The 10th Kingdom is a generally fun fantasy film, buoyed by a fantastic performance by Scott Cohen, and neat re-imagining of some familiar fairy-tale characters.
Plot: New York waitress Virginia Lewis (Kimberly Williams) embarks across the 9 kingdoms with her father (John Larroquette) and Wolf (Scott Cohen) to stop the evil Queen (Dianne Wiest) and restore the prince (Daniel Lapaine) to his proper form.
Review: I started watching the 10th Kingdom because I got it confused with a fantasy television movie that I thought had Martin Short in it. Of course, that is not the case…though, there are two television movies (Alice in Wonderland & Prince Charming) that do star Martin Short. I don’t know why I was fixated on Martin Short appearing, especially considering…he wasn’t in this one…but I digress…
The 10th Kingdom is a mostly fun fairy-tale fantasy mini-series. The concept itself is pretty neat with two people from modern-day New York adventuring across a mythical land that includes appearances by trolls, dwarves, the Bo Peeps, Snow White, and the Evil Queen. There is a multitude of activities, scenarios, and situations that the heroes get themselves into. The cinematography is stunning, the costumes are elaborate and elegant, and the music fits the theme (I especially liked Virginia teaching townsfolk in one village a variation of “We Will Rock You” by Queen).

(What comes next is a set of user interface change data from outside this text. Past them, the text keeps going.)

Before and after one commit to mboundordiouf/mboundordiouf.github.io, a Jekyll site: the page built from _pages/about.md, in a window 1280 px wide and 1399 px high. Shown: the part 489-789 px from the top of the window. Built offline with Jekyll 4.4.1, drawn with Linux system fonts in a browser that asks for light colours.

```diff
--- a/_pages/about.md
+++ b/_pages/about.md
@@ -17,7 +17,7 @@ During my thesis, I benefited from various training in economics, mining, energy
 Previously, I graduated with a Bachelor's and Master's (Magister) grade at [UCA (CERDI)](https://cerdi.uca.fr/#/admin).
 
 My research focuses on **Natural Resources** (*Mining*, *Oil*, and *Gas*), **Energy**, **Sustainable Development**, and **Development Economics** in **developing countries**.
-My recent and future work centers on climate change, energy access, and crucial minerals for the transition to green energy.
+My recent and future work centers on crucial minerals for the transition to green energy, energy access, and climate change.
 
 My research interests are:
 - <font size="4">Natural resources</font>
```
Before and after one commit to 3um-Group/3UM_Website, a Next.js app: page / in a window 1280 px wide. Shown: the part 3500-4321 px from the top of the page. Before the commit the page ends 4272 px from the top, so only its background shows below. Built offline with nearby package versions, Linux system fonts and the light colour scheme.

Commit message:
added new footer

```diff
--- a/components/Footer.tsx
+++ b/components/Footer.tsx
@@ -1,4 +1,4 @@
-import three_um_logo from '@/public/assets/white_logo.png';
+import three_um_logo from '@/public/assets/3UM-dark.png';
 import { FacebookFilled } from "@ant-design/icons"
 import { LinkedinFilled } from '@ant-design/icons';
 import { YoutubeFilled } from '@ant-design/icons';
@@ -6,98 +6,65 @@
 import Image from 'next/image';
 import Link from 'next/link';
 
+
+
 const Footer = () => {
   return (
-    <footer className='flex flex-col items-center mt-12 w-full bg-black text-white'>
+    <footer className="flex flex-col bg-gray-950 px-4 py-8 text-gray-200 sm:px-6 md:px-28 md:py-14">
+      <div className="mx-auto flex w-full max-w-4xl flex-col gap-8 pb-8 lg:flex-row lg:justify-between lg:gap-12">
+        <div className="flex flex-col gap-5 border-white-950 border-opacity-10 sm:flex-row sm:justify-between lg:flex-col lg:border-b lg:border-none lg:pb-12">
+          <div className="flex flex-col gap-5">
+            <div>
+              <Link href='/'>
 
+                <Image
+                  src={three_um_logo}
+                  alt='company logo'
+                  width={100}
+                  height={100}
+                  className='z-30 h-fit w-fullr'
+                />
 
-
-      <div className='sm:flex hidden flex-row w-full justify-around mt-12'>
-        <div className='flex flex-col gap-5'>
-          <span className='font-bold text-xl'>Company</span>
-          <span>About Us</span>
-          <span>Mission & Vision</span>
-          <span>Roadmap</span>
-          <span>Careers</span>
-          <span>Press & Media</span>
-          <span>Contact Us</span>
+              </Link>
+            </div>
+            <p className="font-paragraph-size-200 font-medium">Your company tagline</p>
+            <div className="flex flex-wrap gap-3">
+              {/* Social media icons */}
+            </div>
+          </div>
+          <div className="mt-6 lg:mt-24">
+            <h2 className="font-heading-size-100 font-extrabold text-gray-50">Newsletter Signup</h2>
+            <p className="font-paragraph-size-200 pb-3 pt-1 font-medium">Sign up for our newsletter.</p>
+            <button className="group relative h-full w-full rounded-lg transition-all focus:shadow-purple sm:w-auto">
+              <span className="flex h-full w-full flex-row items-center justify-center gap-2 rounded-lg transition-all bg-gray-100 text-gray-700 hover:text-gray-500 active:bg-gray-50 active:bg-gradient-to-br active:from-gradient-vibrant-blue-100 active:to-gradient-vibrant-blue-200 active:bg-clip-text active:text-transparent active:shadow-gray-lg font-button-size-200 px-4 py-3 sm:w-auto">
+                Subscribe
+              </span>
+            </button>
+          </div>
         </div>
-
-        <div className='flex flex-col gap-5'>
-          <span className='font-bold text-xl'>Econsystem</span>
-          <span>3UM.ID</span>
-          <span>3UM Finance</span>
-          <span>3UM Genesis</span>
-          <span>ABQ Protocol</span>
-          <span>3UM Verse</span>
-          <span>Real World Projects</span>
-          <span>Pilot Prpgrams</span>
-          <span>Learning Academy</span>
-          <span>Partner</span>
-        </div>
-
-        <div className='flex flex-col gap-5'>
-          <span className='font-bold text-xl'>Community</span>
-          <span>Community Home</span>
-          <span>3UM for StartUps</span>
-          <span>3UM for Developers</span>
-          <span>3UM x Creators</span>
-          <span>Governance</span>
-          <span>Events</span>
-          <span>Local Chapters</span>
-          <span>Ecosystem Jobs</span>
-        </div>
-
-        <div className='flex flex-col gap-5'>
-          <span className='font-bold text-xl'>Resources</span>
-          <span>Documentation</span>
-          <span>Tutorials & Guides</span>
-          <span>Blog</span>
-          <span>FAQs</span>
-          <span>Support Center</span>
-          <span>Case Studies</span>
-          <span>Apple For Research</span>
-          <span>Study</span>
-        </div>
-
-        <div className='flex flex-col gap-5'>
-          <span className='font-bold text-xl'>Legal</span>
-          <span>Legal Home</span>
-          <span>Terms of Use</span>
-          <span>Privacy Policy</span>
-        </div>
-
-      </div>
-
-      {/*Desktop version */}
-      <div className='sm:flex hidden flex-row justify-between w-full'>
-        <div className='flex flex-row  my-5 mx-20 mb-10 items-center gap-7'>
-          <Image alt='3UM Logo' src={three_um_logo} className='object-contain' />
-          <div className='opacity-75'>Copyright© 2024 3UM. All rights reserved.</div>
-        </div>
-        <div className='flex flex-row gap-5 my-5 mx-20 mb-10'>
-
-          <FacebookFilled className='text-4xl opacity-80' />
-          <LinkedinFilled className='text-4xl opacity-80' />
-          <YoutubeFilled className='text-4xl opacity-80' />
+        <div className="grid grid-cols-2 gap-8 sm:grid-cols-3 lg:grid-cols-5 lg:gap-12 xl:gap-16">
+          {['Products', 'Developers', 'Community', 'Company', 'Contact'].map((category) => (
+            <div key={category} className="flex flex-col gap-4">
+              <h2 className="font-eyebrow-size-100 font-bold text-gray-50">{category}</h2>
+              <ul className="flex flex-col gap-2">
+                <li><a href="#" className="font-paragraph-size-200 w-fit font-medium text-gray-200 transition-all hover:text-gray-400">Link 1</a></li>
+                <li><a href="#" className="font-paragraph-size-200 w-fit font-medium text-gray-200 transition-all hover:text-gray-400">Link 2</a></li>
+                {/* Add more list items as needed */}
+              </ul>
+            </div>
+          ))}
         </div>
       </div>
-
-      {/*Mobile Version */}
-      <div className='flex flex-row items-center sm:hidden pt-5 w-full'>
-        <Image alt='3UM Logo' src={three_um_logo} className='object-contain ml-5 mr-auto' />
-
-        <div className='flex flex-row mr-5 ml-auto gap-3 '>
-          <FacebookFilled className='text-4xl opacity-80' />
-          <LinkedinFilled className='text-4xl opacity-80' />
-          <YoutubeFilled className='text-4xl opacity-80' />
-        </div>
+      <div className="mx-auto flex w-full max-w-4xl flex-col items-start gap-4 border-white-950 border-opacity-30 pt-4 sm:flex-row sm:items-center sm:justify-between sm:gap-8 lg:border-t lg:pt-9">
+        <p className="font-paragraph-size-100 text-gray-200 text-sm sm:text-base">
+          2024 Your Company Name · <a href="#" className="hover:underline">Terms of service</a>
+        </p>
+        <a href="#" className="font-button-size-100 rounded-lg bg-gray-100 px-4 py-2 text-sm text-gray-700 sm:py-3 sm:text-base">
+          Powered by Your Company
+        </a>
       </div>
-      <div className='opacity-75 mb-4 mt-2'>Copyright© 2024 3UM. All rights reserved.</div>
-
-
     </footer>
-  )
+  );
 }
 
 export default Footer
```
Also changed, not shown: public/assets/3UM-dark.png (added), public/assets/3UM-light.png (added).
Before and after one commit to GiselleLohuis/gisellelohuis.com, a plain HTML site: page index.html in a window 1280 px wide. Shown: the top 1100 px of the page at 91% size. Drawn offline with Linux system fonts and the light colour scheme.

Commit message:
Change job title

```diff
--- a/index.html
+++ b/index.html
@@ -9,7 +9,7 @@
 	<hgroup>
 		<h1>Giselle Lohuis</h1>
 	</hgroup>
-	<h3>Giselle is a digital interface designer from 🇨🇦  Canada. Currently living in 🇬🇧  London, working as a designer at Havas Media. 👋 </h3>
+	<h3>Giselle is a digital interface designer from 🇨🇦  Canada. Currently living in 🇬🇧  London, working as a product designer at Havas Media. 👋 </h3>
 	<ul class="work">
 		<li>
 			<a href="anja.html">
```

The performances are generally good. The standout is Scott Cohen, who brings a manic energy to the role of Wolf, Virginia’s prospective suitor, and protector. I absolutely love John Larroquette, who arguably had the most extensive character arc, starting out greedy and cowardly but ending up being noble and heroic. Rutger Hauer was solid as always as the Queen’s right-hand man, Ed O’Neill was amusing as the Troll King, and Dianne Wiest was suitably imposing as the evil Queen.
I will give the story this – it had a swerve in it that I never guessed, and never saw coming. That being said, it did have its warts. The Queen spends most of the movie fighting with the Troll King, which takes away any threat she could pose to the heroes. It’s an unnecessary fight, with a foregone conclusion. I also found the King and Virginia characters irritating at times; the King, who switches places with a dog, is just stupid when he’s in his canine persona. Virginia, though, is the most egregious failing. She is supposed to be the hero of the piece, but her random temper tantrums to both her father and Wolf, often with little provocation, detracted from me rooting for her to succeed.
I also found the CGI to be terrible at times. At one point, Wolf buys Virginia a ring, which ends up featuring an animated pearl that sings. Not only was the animation of the pearl unconvincing, but it was also undoubtedly the most annoying character in the entire story. When Wolf ends up throwing it into a river, I actually cheered. Some of the makeup (including on the Troll King) was also a tad unconvincing and made me see the actor beneath the getup, instead of allowing me to imagine him disappearing into the guise.
Overall though, this was an entertaining story, with a good pace and enough new environments, situations, and characters continually being introduced to stave away any boredom. While it’s in no way a perfect mini-series, enough is going on here that I can recommend checking it out if you have the chance.